» YOUR TASK
Each line that holds the word "sections" counts once; give the total for the records below and nothing else.

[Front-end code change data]

****************************************

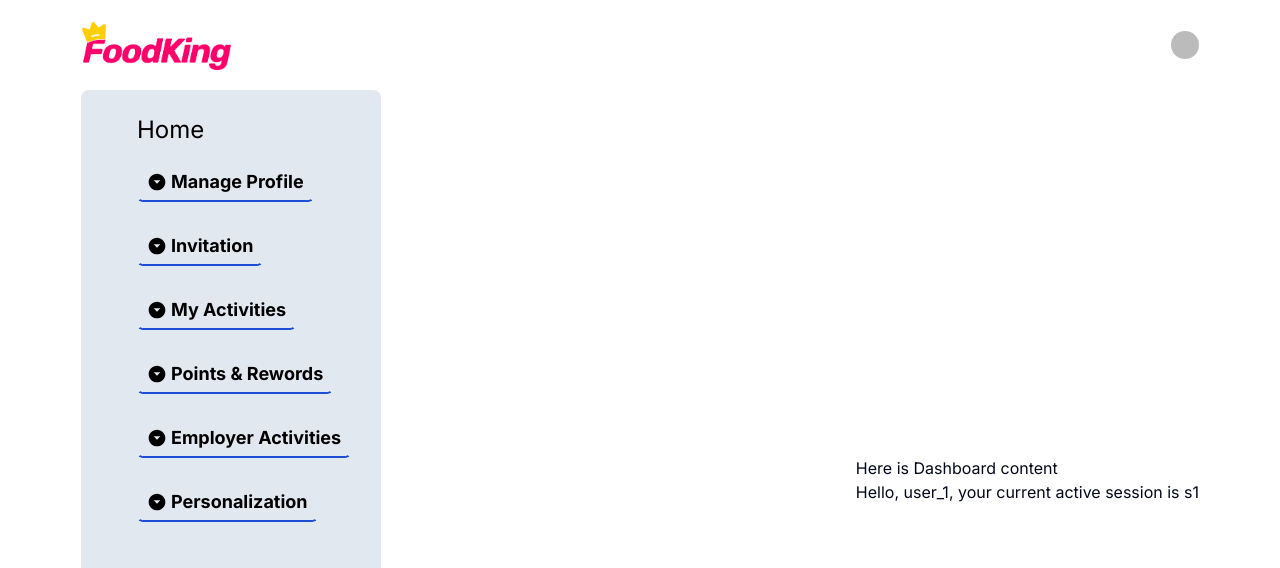
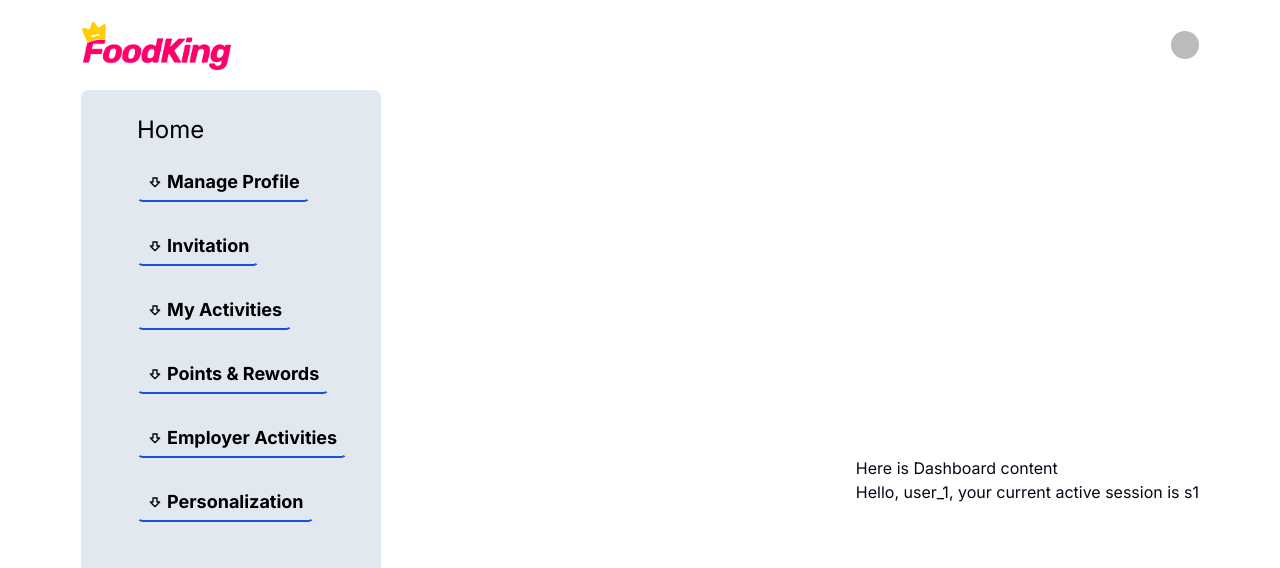
Before and after one commit to arifulislamzyx/restaurent_next, a Next.js app: page /dashboard in a window 1280 px wide. Shown: the top 568 px of the page. Built offline with nearby package versions, Linux system fonts and the light colour scheme; no server answers; sample sign-in values are in the browser's storage; some icons are missing.

Commit message:
r-iContorled

```diff
--- a/src/components/product-card/index.tsx
+++ b/src/components/product-card/index.tsx
@@ -1,9 +1,8 @@
 import { showSlideProduct } from "@/animation/varients";
-// import Modals from "@/sections/home/modals/Modals";
 import { motion } from "framer-motion";
+import { ShoppingBag, ShoppingCart } from "lucide-react";
 import Image from "next/image";
 import { useState, type FC } from "react";
-import { IoBagAdd } from "react-icons/io5";
 
 interface ProductProps {
   image: string;
@@ -54,7 +53,7 @@ const ProductCard: FC<ProductProps> = ({ image, name, price, recipe }) => {
             className="flex items-center gap-1 text-xs font-bold rounded-full p-1 shadow-2xl bg-slate-50 hover:bg-orange-600 hover:rounded-full hover:p-1 "
             onClick={handleModal}
           >
-            <IoBagAdd></IoBagAdd>Add
+            <ShoppingCart size={15} /> Add
           </button>
         </div>
       </div>
--- a/src/data/sidebarMenu.tsx
+++ b/src/data/sidebarMenu.tsx
@@ -1,32 +1,28 @@
-import { IoMdSend } from "react-icons/io";
 import {
-  MdBroadcastOnHome,
-  MdDashboard,
-  MdMessage,
-  MdOutlineAssignmentTurnedIn,
-  MdOutlineFavoriteBorder,
-  MdOutlineStar,
-  MdOutlineStreetview,
-  MdTextsms,
-  MdVideoCameraFront,
-  MdVideoChat,
-} from "react-icons/md";
-import { FaRegWindowRestore } from "react-icons/fa";
-import {
-  RiComputerLine,
-  RiFileEditFill,
-  RiPresentationLine,
-  RiUserFollowFill,
-} from "react-icons/ri";
-import { IoDocumentAttach, IoMailOpen } from "react-icons/io5";
-import { SiMinutemailer } from "react-icons/si";
-import {
-  BsFillOpticalAudioFill,
-  BsFillQuestionOctagonFill,
-} from "react-icons/bs";
-import { GiBackwardTime } from "react-icons/gi";
-import { LiaCoinsSolid } from "react-icons/lia";
-import { TbDeviceTabletStar } from "react-icons/tb";
+  FileVideo2,
+  User,
+  UserRoundCog,
+  FileCheck2,
+  MailCheck,
+  Radio,
+  MonitorPause,
+  Laptop,
+  BrainCog,
+  SquareSlash,
+  UserPlus,
+  Route,
+  RouteOff,
+  View,
+  MessageCircleHeart,
+  FileHeart,
+  MessageCircleWarning,
+  Computer,
+  LayoutDashboard,
+  TabletSmartphone,
+  Files,
+  FileStack,
+  Kanban,
+} from "lucide-react";
 
 export const sidebarOptions = [
   {
@@ -38,32 +34,37 @@ export const sidebarOptions = [
         id: 1,
         name: "View Profile",
         slug: "/dashboard/cv-preview",
-        icons: <FaRegWindowRestore />,
+        icons: <UserRoundCog />,
       },
-      { id: 2, name: "Dashboard", slug: "/dasboard", icons: <MdDashboard /> },
+      {
+        id: 2,
+        name: "Dashboard",
+        slug: "/dasboard",
+        icons: <LayoutDashboard size={16} />,
+      },
       {
         id: 3,
         name: "Edit Your Profile",
         slug: "/dashboard/editProfile",
-        icons: <RiFileEditFill />,
+        icons: <User size={16} />,
       },
       {
         id: 4,
         name: "Video CV",
         slug: "/dashboard",
-        icons: <MdVideoCameraFront />,
+        icons: <FileVideo2 size={16} />,
       },
       {
         id: 4,
         name: "Customized CV",
         slug: "/dashboard",
-        icons: <IoDocumentAttach />,
+        icons: <FileCheck2 size={16} />,
       },
       {
         id: 5,
         name: "Emailed CV",
         slug: "/dashboard",
-        icons: <SiMinutemailer />,
+        icons: <MailCheck size={16} />,
       },
     ],
   },
@@ -76,31 +77,31 @@ export const sidebarOptions = [
         id: 1,
         name: "Live Interview",
         slug: "/dashboard",
-        icons: <MdBroadcastOnHome />,
+        icons: <Radio size={16} />,
       },
       {
         id: 2,
         name: "Video INterview",
         slug: "/dashboard",
-        icons: <MdVideoChat />,
+        icons: <MonitorPause size={16} />,
       },
       {
         id: 3,
         name: "Genaral Interview",
         slug: "/dashboard",
-        icons: <IoMailOpen />,
+        icons: <Laptop size={16} />,
       },
       {
         id: 4,
         name: "Online Test",
         slug: "/dashboard",
-        icons: <RiComputerLine />,
+        icons: <TabletSmartphone size={16} />,
       },
       {
         id: 5,
         name: "AI Assesment(viose Based)",
         slug: "/dashboard",
-        icons: <BsFillOpticalAudioFill />,
+        icons: <BrainCog size={16} />,
       },
     ],
   },
@@ -113,31 +114,31 @@ export const sidebarOptions = [
         id: 1,
         name: "Applied Jobs",
         slug: "/dashboard",
-        icons: <MdOutlineAssignmentTurnedIn />,
+        icons: <Files size={16} />,
       },
       {
         id: 2,
         name: "Emailed Resume",
         slug: "/dashboard",
-        icons: <IoMdSend />,
+        icons: <FileStack size={16} />,
       },
       {
         id: 3,
         name: "Shortlisted Job",
         slug: "/dashboard",
-        icons: <MdOutlineStar />,
+        icons: <SquareSlash size={16} />,
       },
       {
         id: 4,
         name: "Following Employer",
         slug: "/dashboard",
-        icons: <RiUserFollowFill />,
+        icons: <UserPlus size={16} />,
       },
       {
         id: 5,
         name: "Transection Overview",
         slug: "/dashboard",
-        icons: <GiBackwardTime />,
+        icons: <Kanban size={16} />,
       },
     ],
   },
@@ -150,13 +151,13 @@ export const sidebarOptions = [
         id: 1,
         name: "My Points",
         slug: "/dashboard",
-        icons: <LiaCoinsSolid />,
+        icons: <Route size={16} />,
       },
       {
         id: 2,
         name: "How do I earn points",
         slug: "/dashboard",
-        icons: <BsFillQuestionOctagonFill />,
+        icons: <RouteOff size={16} />,
       },
     ],
   },
@@ -169,19 +170,19 @@ export const sidebarOptions = [
         id: 1,
         name: "Employer Viewed CV",
         slug: "/dashboard",
-        icons: <MdOutlineStreetview />,
+        icons: <View size={16} />,
       },
       {
         id: 2,
         name: "Employer Message",
         slug: "/dashboard",
-        icons: <MdMessage />,
+        icons: <MailCheck size={16} />,
       },
       {
         id: 3,
         name: "Employer Interested",
         slug: "/dashboard",
-        icons: <TbDeviceTabletStar />,
+        icons: <MessageCircleHeart size={16} />,
       },
     ],
   },
@@ -194,19 +195,19 @@ export const sidebarOptions = [
         id: 1,
         name: "Favorite Search",
         slug: "/dashboard",
-        icons: <MdOutlineFavoriteBorder />,
+        icons: <FileHeart size={16} />,
       },
       {
         id: 2,
         name: "SMS JOb Alert",
         slug: "/dashboard",
-        icons: <MdTextsms />,
+        icons: <MessageCircleWarning size={16} />,
       },
       {
         id: 3,
         name: "My Training",
         slug: "/dashboard",
-        icons: <RiPresentationLine />,
+        icons: <Computer size={16} />,
       },
     ],
   },
--- a/src/sections/dashboard/sidebar.tsx
+++ b/src/sections/dashboard/sidebar.tsx
@@ -1,7 +1,7 @@
 import Link from "next/link";
 import React, { useState } from "react";
-import { MdArrowDropDownCircle } from "react-icons/md";
 import { sidebarOptions } from "@/data/sidebarMenu";
+import { ArrowBigDown } from "lucide-react";
 
 const Sidebar: React.FC = () => {
   const [activeOptions, setActiveOptions] = useState<{
@@ -38,7 +38,8 @@ const Sidebar: React.FC = () => {
                   activeOptions[option.id] ? "bg-orange-600 text-white" : ""
                 }`}
               >
-                <MdArrowDropDownCircle
+                <ArrowBigDown
+                  size={16}
                   className={`text-xl transition-transform duration-300 ${
                     activeOptions[option.id] ? "rotate-180" : ""
                   }`}
--- a/src/sections/home/Speciality.tsx
+++ b/src/sections/home/Speciality.tsx
@@ -6,7 +6,6 @@ import productSold from "../../../public/Speciality/ProductSold.svg";
 import ratings from "../../../public/Speciality/Ratings.svg";
 import Image from "next/image";
 import CountUp from "react-countup";
-import { FaStar } from "react-icons/fa";
 import { useInView } from "react-intersection-observer";
 
 const Speciality: React.FC = () => {
--- a/src/sections/menus/Menus.tsx
+++ b/src/sections/menus/Menus.tsx
@@ -1,12 +1,11 @@
 import React from "react";
 import OfferSlider from "../home/OfferSlider";
-import MenuCard from "@/sections/utils/MenuCard";
 import Link from "next/link";
 import Image from "next/image";
-import { IoBagAdd } from "react-icons/io5";
 import { motion } from "framer-motion";
 import { productAnm, showSlideProduct } from "@/animation/varients";
 import ProductSkeliton from "@/sections/utils/ProductSkeliton";
+import { ShoppingCart } from "lucide-react";
 
 const Menus = ({
   menu,
@@ -72,7 +71,8 @@ const Menus = ({
                     onClick={() => handleAddItems(items)}
                     className="flex items-center gap-1 text-xs font-bold rounded-full p-1 shadow-2xl bg-slate-50 hover:bg-orange-600 hover:rounded-full hover:p-1"
                   >
-                    <IoBagAdd></IoBagAdd>Add
+                    <ShoppingCart size={16} />
+                    Add
                   </button>
                 </div>
               </div>
--- a/src/sections/utils/MenuCard.tsx
+++ b/src/sections/utils/MenuCard.tsx
@@ -1,13 +1,12 @@
 import { fetchMenu } from "@/Redux/Slice/MenuSlice";
 import Image from "next/image";
 import React, { useEffect, useState } from "react";
-import { IoBagAdd } from "react-icons/io5";
 import { useDispatch, useSelector } from "react-redux";
 import { motion } from "framer-motion";
 import { productAnm, showSlideProduct } from "@/animation/varients";
 import ProductSkeliton from "./ProductSkeliton";
 import RootSate from "@/Redux/Store/Store";
-import axios from "axios";
+import { ShoppingCart } from "lucide-react";
 
 type RootSate = any;
 
@@ -84,7 +83,8 @@ const MenuCard = () => {
                   // onClick={handleAddItems}
                   className="flex items-center gap-1 text-xs font-bold rounded-full p-1 shadow-2xl bg-slate-50 hover:bg-orange-600 hover:rounded-full hover:p-1"
                 >
-                  <IoBagAdd></IoBagAdd>Add
+                  <ShoppingCart size={16} />
+                  Add
                 </button>
               </div>
             </div>
```
Also changed, not shown: app/menus/page.tsx (+3 -13 lines), src/sections/home/PopularProducts.tsx (+4 -5 lines).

****************************************

» TASK RESPONSE
12